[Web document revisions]

━━━━

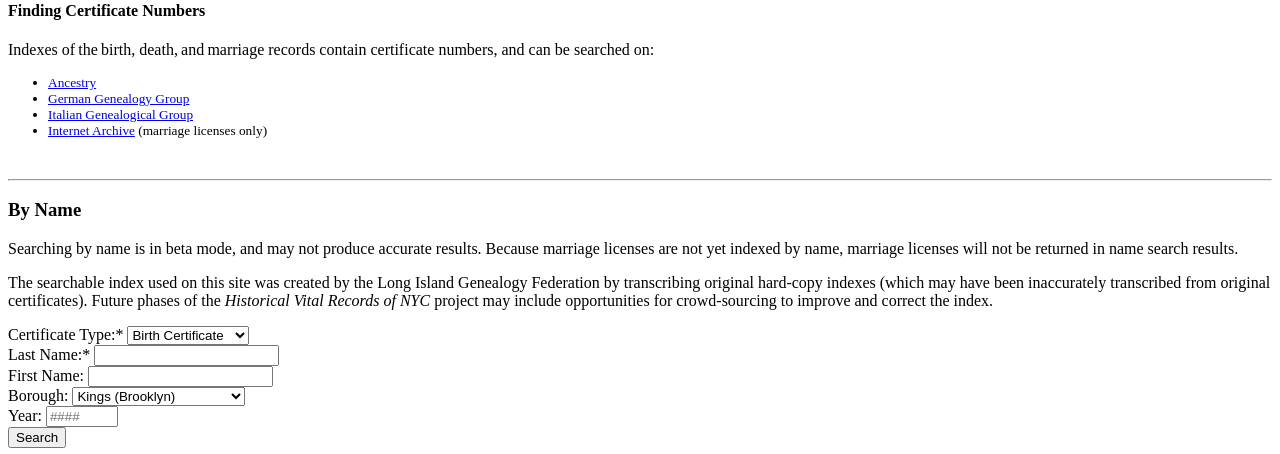
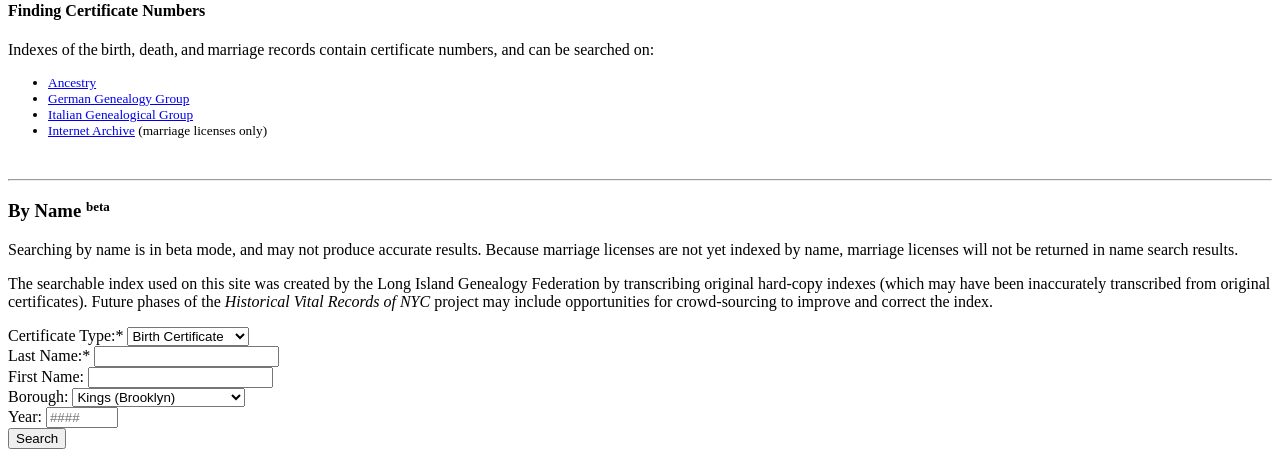
Before and after one commit to nycrecords/vital-records-online, a Flask app: template vro/templates/public/search.html in a window 1280 px wide. Shown: the part 756-1210 px from the top of the page. Run offline with Flask 2, Linux system fonts and the light colour scheme; the template is opened without the code that fills it: values that come from a table or form of the project are taken from there, others are empty; parts of the project's set-up code (start-up, migrations or seed data) failed here and were passed over; some libraries are stand-ins or nearby versions.

Commit message:
Updated search page text

```diff
--- a/vro/templates/public/search.html
+++ b/vro/templates/public/search.html
@@ -62,7 +62,7 @@
                 <hr>
             </div>
             <div class="col-lg pt-2">
-                <h3>By Name</h3>
+                <h3>By Name&nbsp;<small><sup><b>beta</b></sup></small></h3>
                 <p>Searching by name is in beta mode, and may not produce accurate results. Because marriage licenses
                     are not yet indexed by name, marriage licenses will not be returned in name search results.<br>
                 <p>The searchable index used on this site was created by the Long Island Genealogy Federation by
```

━━━━

## Problem details
Print every line above exactly as given, but not the pictures.

## Answer for this exercise
Before and after one commit to nycrecords/vital-records-online, a Flask app: template vro/templates/public/search.html in a window 1280 px wide. Shown: the part 756-1210 px from the top of the page. Run offline with Flask 2, Linux system fonts and the light colour scheme; the template is opened without the code that fills it: values that come from a table or form of the project are taken from there, others are empty; parts of the project's set-up code (start-up, migrations or seed data) failed here and were passed over; some libraries are stand-ins or nearby versions.

Commit message:
Updated search page text

```diff
--- a/vro/templates/public/search.html
+++ b/vro/templates/public/search.html
@@ -62,7 +62,7 @@
                 <hr>
             </div>
             <div class="col-lg pt-2">
-                <h3>By Name</h3>
+                <h3>By Name&nbsp;<small><sup><b>beta</b></sup></small></h3>
                 <p>Searching by name is in beta mode, and may not produce accurate results. Because marriage licenses
                     are not yet indexed by name, marriage licenses will not be returned in name search results.<br>
                 <p>The searchable index used on this site was created by the Long Island Genealogy Federation by
```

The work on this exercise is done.